AC/DC’s Brian Johnson Vows to Race Cars for the Rest of His Life
AC/DC singer Brian Johnson is as passionate about cars as he is about rock music, and to prove it, he competed at the Rolex Monterey Motorsports Reunion this weekend, driving a 1965 Lola T-70 amid 550 other historic vehicles that competed in 17 groups.
It was Johnson’s first time partaking in the competition and he vowed that it won’t be his last. “This is my first time here at the Rolex Monterey Motorsports Reunion and my first time at Mazda Raceway Laguna Seca,” Johnson, 63, told Speed TV. “But I’m going to come here for the rest of my life, and that’s a promise.”
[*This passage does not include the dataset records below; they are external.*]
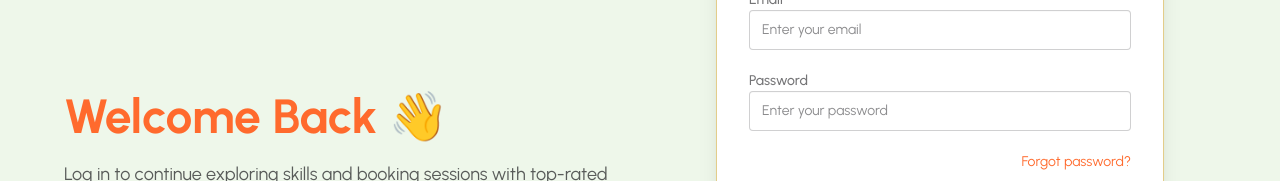
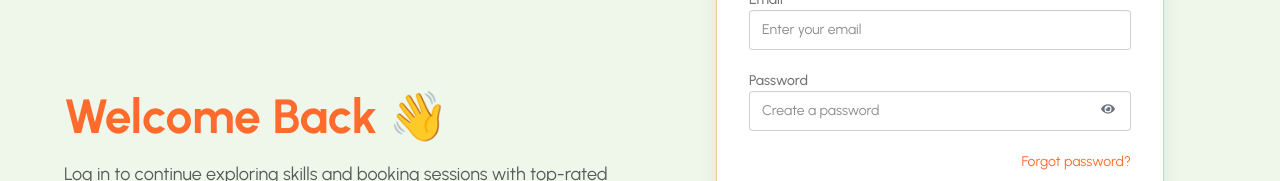
Before and after one commit to Nidan73/skill-swap, a React (Vite) app: page /login in a window 1280 px wide. Shown: the part 310-491 px from the top of the page. Built offline with nearby package versions, Linux system fonts and the light colour scheme; no server answers.

Commit message:
pass validation + toggle password

```diff
--- a/src/pages/Login.jsx
+++ b/src/pages/Login.jsx
@@ -1,7 +1,8 @@
-import React, { useContext } from "react";
+import React, { useContext, useState } from "react";
 import { Link, useLocation, useNavigate } from "react-router";
 import { AuthContext } from "../app/Context/AuthContext";
 import toast from "react-hot-toast";
+import { FaEye, FaEyeSlash } from "react-icons/fa";
 // import toast from "daisyui/components/toast";
 
 const Login = () => {
@@ -9,6 +10,7 @@ const Login = () => {
   const location = useLocation();
   console.log(location);
   const navigate = useNavigate();
+  const [showPass, setShowPass] = useState(false);
   const handleLogin = (e) => {
     e.preventDefault();
     const form = e.target;
@@ -61,17 +63,27 @@ const Login = () => {
                   className="input input-bordered w-full focus:outline-none focus:ring-2 focus:ring-primary"
                 />
               </div>
-              <div>
+              <div className="relative">
                 <label className="label">
                   <span className="label-text font-medium">Password</span>
                 </label>
+
                 <input
                   name="password"
-                  type="password"
-                  placeholder="Enter your password"
-                  className="input input-bordered w-full focus:outline-none focus:ring-2 focus:ring-primary"
+                  type={showPass ? "text" : "password"}
+                  placeholder="Create a password"
+                  className="input input-bordered w-full pr-12"
+                  required
                 />
+
+                <span
+                  className="absolute right-4 top-8 cursor-pointer text-gray-500"
+                  onClick={() => setShowPass(!showPass)}
+                >
+                  {showPass ? <FaEyeSlash /> : <FaEye />}
+                </span>
               </div>
+
               <div className="text-right">
                 <a className="text-sm text-primary hover:underline cursor-pointer">
                   Forgot password?
--- a/src/pages/SignUp.jsx
+++ b/src/pages/SignUp.jsx
@@ -1,13 +1,16 @@
 // import Link from "daisyui/components/link";
-import React, { useContext } from "react";
+import React, { useContext, useState } from "react";
 import { Link, Navigate, useLocation } from "react-router";
 import { AuthContext } from "../app/Context/AuthContext";
 import { updateProfile } from "firebase/auth";
 import toast, { Toaster } from "react-hot-toast";
+import { FaEye, FaEyeSlash } from "react-icons/fa";
 
 const SignUp = () => {
   const { createUser, googleSignIn } = useContext(AuthContext);
   const location = useLocation();
+  const [error, setError] = useState("");
+  const [showPass, setShowPass] = useState(false);
   const handleSignUp = (e) => {
     e.preventDefault();
 
@@ -16,6 +19,16 @@ const SignUp = () => {
     const email = form.email.value;
     const password = form.password.value;
     const photoUrl = form.url.value;
+
+    const passwordRegex = /^(?=.*[a-z])(?=.*[A-Z]).{6,}$/;
+    if (!passwordRegex.test(password)) {
+      setError(
+        "Password must have at least 1 uppercase, 1 lowercase and be at least 6 characters long.",
+      );
+      return;
+    } else {
+      setError("");
+    }
 
     createUser(email, password).then((result) => {
       const user = result.user;
@@ -99,17 +112,25 @@ const SignUp = () => {
               </div>
 
               {/* Password */}
-              <div>
+              <div className="relative">
                 <label className="label">
                   <span className="label-text font-medium">Password</span>
                 </label>
+
                 <input
                   name="password"
-                  type="password"
+                  type={showPass ? "text" : "password"}
                   placeholder="Create a password"
-                  className="input input-bordered w-full focus:outline-none focus:ring-2 focus:ring-primary"
+                  className="input input-bordered w-full pr-12"
                   required
                 />
+
+                <span
+                  className="absolute right-4 top-8 cursor-pointer text-gray-500"
+                  onClick={() => setShowPass(!showPass)}
+                >
+                  {showPass ? <FaEyeSlash /> : <FaEye />}
+                </span>
               </div>
 
               <button
@@ -162,6 +183,8 @@ const SignUp = () => {
                 Login here
               </Link>
             </p>
+
+            <p className="text-red-500 font-bold text-lg">{error}</p>
           </div>
         </div>
       </div>
```
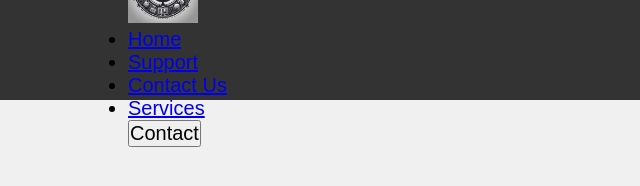
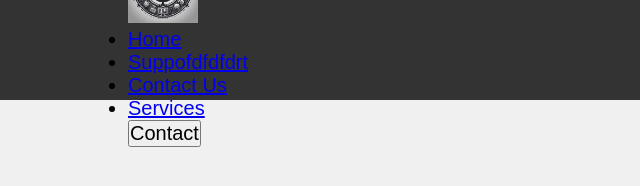
Before and after one commit to SebtianS/Vali-, a website: page Frontend/Html/index.html in a window 1280 px wide. Shown: the full height of the page, 0-640 px from the left. Drawn offline with Linux system fonts and the light colour scheme; files whose address does not match are found by name.

Commit message:
Update index.html

```diff
--- a/Frontend/Html/index.html
+++ b/Frontend/Html/index.html
@@ -14,7 +14,7 @@
         <nav>
             <ul class="nav-links">
                 <li><a href="#">Home</a></li>
-                <li><a href="#">Support</a></li>
+                <li><a href="#">Suppofdfdfdrt</a></li>
                 <li><a href="#">Contact Us</a></li>
                 <li><a href="#">Services</a></li>
             </ul>
```
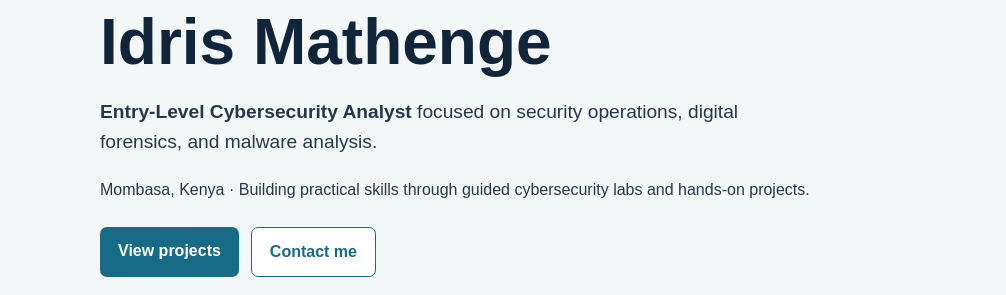
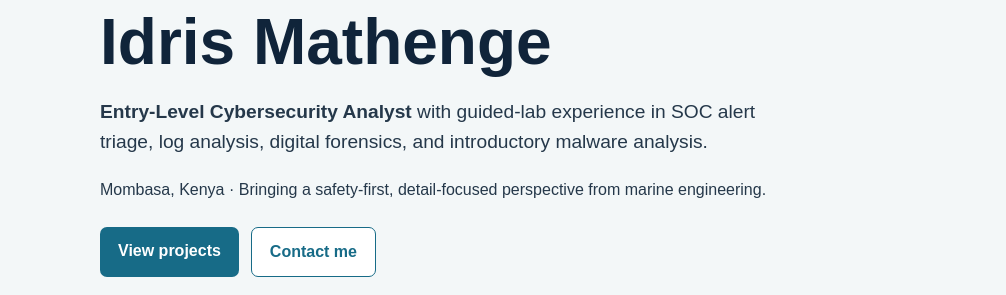
Before and after one commit to idriss-01/idriss-01.github.io, a plain HTML site: page index.html in a window 1280 px wide. Shown: the part 162-457 px from the top of the page, 0-1006 px from the left. Drawn offline with Linux system fonts and the light colour scheme.

Commit message:
Update index.html

```diff
--- a/index.html
+++ b/index.html
@@ -110,8 +110,8 @@
         <div>
           <div class="eyebrow">Cybersecurity Portfolio</div>
           <h1>Idris Mathenge</h1>
-          <p class="lead"><strong>Entry-Level Cybersecurity Analyst</strong> focused on security operations, digital forensics, and malware analysis.</p>
-          <p>Mombasa, Kenya · Building practical skills through guided cybersecurity labs and hands-on projects.</p>
+         <p class="lead"><strong>Entry-Level Cybersecurity Analyst</strong> with guided-lab experience in SOC alert triage, log analysis, digital forensics, and introductory malware analysis.</p>
+<p>Mombasa, Kenya · Bringing a safety-first, detail-focused perspective from marine engineering.</p>
           <div class="buttons">
             <a class="button" href="#projects">View projects</a>
             <a class="button secondary" href="#contact">Contact me</a>
```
Johnson inevitably compared racing to singing, since obviously both disciplines are two things he knows quite a bit about, saying, “You don’t give everything away at the first corner, just as you never give away everything at the start of a show. You have to keep it steady and then you build and build, and you get faster and smoother while building to a crescendo and leaving the crowd wanting more.”
He continued, “In both, you have a team of guys who make it all possible. In actuality, the car belongs to the crew; as a driver you are just borrowing it for a while. The main thing is to always stay calm; it is always a challenge when I get into a race car. Having driven this Lola, I really appreciate the guys who raced these cars in the 1960s. It’s no wonder they called them widow makers.”
In advance of the weekend’s action, Johnson showed off his skills, placing an impressive seventh out of 42 entrants during trials, traversing a thrilling track with hairpin turns and a road curve called “The Corkscrew” in order to determine his grid position.
The singer has been an avid racer for 14 years, albeit in on-off fashion. That’s due to the fact that he has a pretty killer day job as, you know, the singer of one of the most successful and revered rock bands in history. It’s a trade-off, but he is able to indulge both passions. “Unfortunately, because of my day job where I am traveling for a couple of years at a time, I have to keep coming back and re-learning the driving technique,” Johnson said. “It is such a privilege to be sitting in a car that really good drivers once drove. Keeping the car on the track and coming anywhere close to what the original drivers have done is an achievement.”
Johnson’s next pit stop? The Rolex 24 race at Daytona in January 2012, where competing would satisfy one of his lifelong dreams.